"I didn't see him," said Greg. "He probably hid in a rock."
My poor blenny! I watched the rocks go back in, hoping and dreading to find his poor dried body curled in a hole. We were also taking a second chance for finding the clicker thing. Each rock was picked up and inspected. All visible holes were checked. Drying sea life was removed (mostly pieces of sponge). No clicker. No blenny.
Then when we got down to the small fragment pieces of rock, there was the blenny, swimming around in the five inches or so of water in the bottom of the garbage can. Rescued! I won't ever know if he got lucky by having hid in one of the first rocks to be removed (and therefore in one that was in the water) or if he flopped out after removal to land in the water. It really doesn't matter; he made it!
We found no sign of any clicker thing.
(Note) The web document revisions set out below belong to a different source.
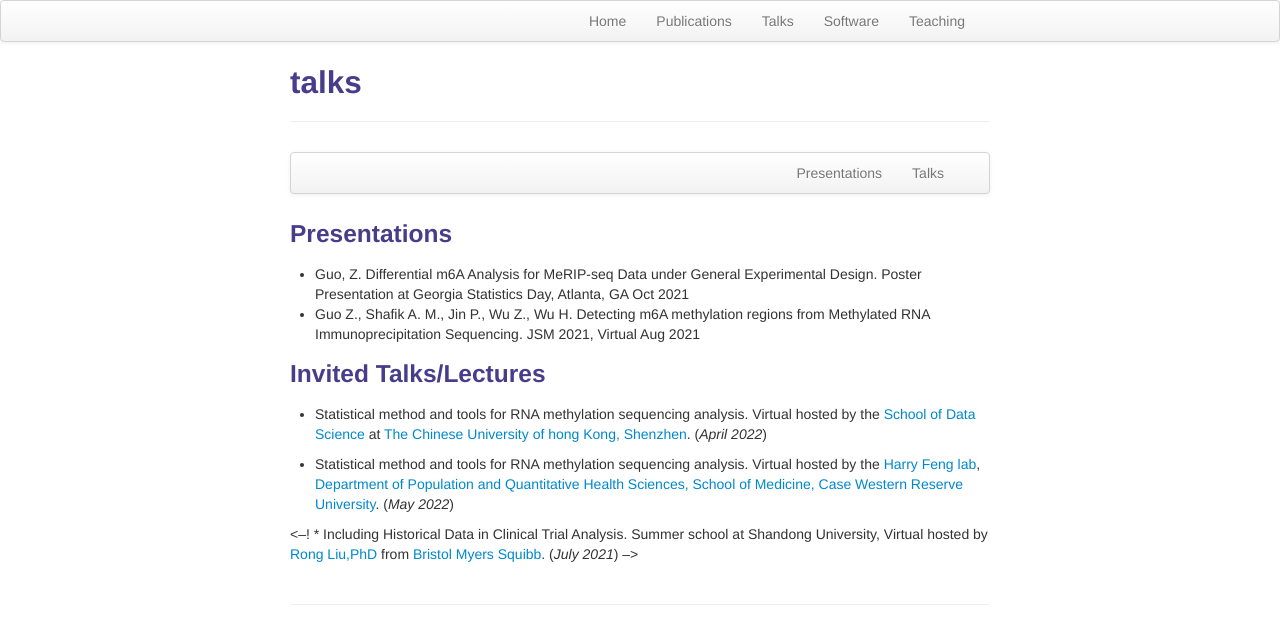
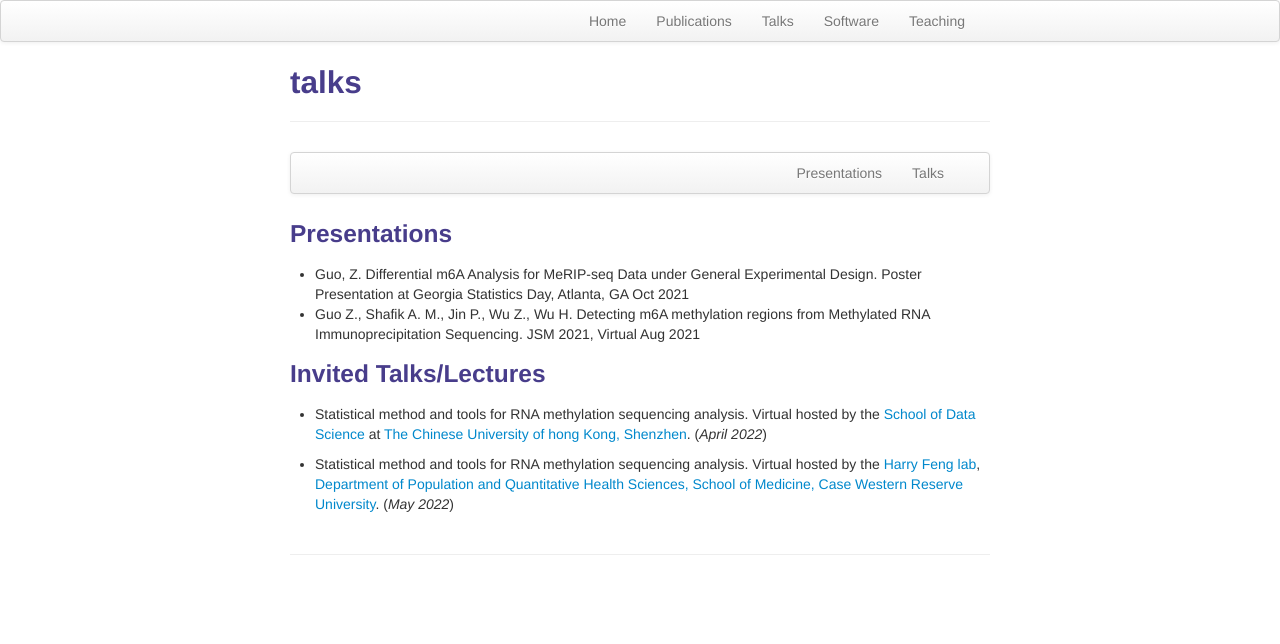
Before and after one commit to ZhenxingGuo0015/ZhenxingGuo0015.github.io, a Jekyll site: the page built from talks.md, in a window 1280 px wide. Shown: the top 644 px of the page. Built offline with Jekyll 4.4.1, drawn with Linux system fonts in a browser that asks for light colours.

Commit message:
Update talks.md

```diff
--- a/talks.md
+++ b/talks.md
@@ -25,4 +25,4 @@ description: Zhenxing Guo's talks
 [Department of Population and Quantitative Health Sciences, School of
 Medicine, Case Western Reserve University](https://case.edu/medicine/pqhs/). (_May 2022_)
 
-<--! * Including Historical Data in Clinical Trial Analysis. Summer school at Shandong University, Virtual hosted by [Rong Liu,PhD](https://www.linkedin.com/in/rong-liu-2a19305/) from [Bristol Myers Squibb](https://www.bms.com/). (_July 2021_) -->
+<!--- * Including Historical Data in Clinical Trial Analysis. Summer school at Shandong University, Virtual hosted by [Rong Liu,PhD](https://www.linkedin.com/in/rong-liu-2a19305/) from [Bristol Myers Squibb](https://www.bms.com/). (_July 2021_) --->
```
So now it's days later and things have gotten clearer. The water, because we have a new working protein skimmer. The issues, because we also have a thumb-sized glue smear across the front of our tank. The guys say they can remove it, and I asked them if it could happen before our yearly party. We'll see. Other things have gotten clearer, too. The answers, because the view from the kitchen is fine. You cannot see the light bulbs, the aquarium puts a massive amount of light into the kitchen, and the back of the tank is black plexi, so the candles reflect in it wonderfully. And finally, the hearing, because the new chiller is a lot quieter and you can hold conversations in the living room again.
We still have some touch-up work to do, but overall Moving Day was a success. So far, I've not lost any coral or fish, except for the ones I sent away. I've not heard the clicker thing. Everything's still a bit grey, but I think it'll be fine. In a week or so I can start adding things again.
Copyright 2014 Michelle Hakala